### PROBLEM
Copy each line in the data that includes the word "style".

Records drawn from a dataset
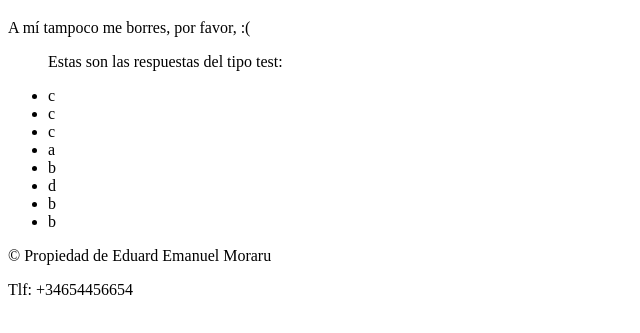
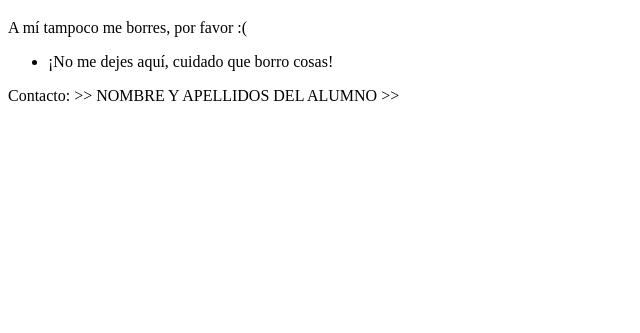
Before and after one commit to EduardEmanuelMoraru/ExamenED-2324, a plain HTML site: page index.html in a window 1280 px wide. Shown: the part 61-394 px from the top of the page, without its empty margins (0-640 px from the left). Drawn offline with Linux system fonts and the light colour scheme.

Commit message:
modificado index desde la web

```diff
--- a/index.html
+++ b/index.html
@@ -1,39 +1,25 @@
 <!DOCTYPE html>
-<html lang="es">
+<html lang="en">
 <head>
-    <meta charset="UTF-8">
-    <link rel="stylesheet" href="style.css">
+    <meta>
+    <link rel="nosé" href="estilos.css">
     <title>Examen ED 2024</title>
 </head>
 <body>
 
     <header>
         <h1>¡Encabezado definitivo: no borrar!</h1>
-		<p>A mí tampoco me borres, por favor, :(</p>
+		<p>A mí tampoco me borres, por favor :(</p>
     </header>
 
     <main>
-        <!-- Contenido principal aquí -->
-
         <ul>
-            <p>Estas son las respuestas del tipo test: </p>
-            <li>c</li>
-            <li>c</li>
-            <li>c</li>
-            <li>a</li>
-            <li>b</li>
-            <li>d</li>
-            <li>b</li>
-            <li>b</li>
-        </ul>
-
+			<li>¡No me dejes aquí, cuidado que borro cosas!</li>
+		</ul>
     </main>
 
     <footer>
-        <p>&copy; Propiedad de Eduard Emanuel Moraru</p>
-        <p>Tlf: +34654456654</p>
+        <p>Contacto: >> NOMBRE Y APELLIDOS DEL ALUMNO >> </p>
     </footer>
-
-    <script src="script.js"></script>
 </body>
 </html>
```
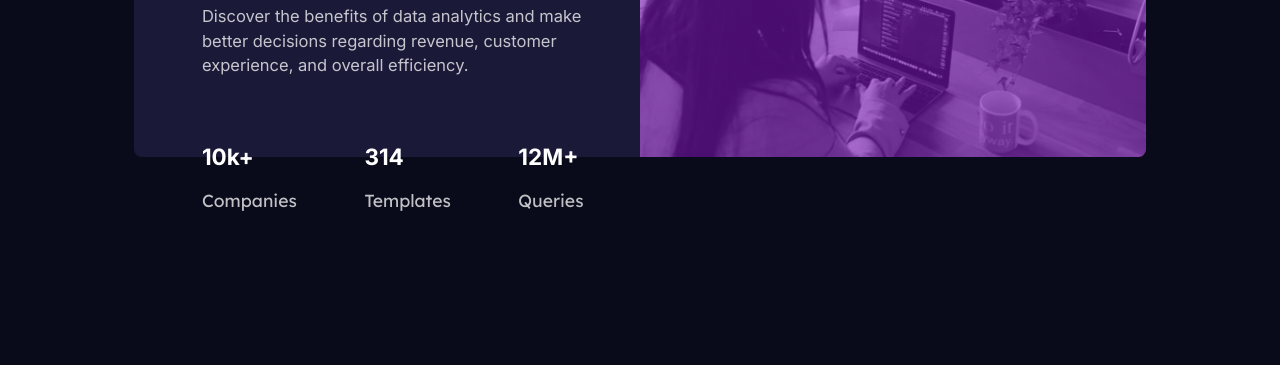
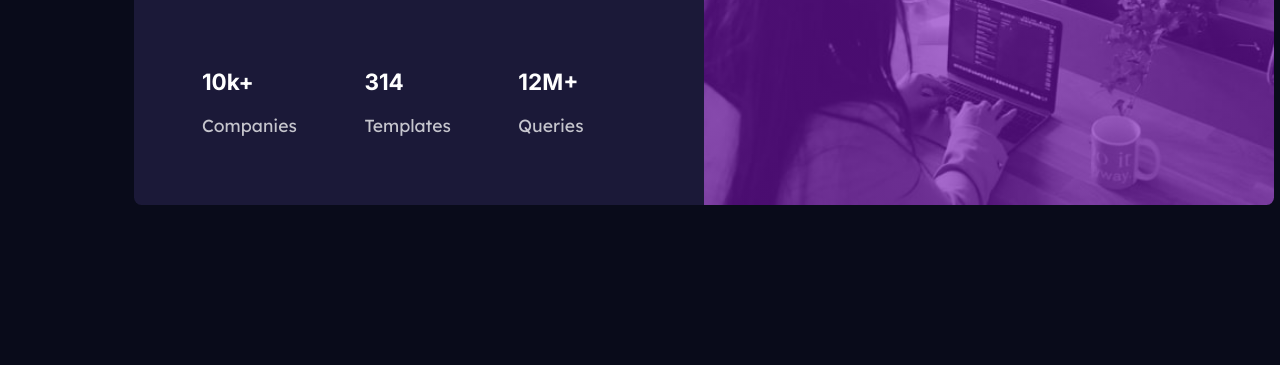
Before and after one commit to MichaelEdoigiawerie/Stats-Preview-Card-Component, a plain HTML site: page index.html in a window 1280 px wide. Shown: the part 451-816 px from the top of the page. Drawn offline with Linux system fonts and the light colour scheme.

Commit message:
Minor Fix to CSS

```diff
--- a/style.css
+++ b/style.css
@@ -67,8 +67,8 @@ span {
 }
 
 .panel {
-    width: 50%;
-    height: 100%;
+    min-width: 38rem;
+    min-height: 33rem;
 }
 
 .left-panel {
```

### RESPONSE AREA
-    <link rel="stylesheet" href="style.css">
--- a/style.css
+++ b/style.css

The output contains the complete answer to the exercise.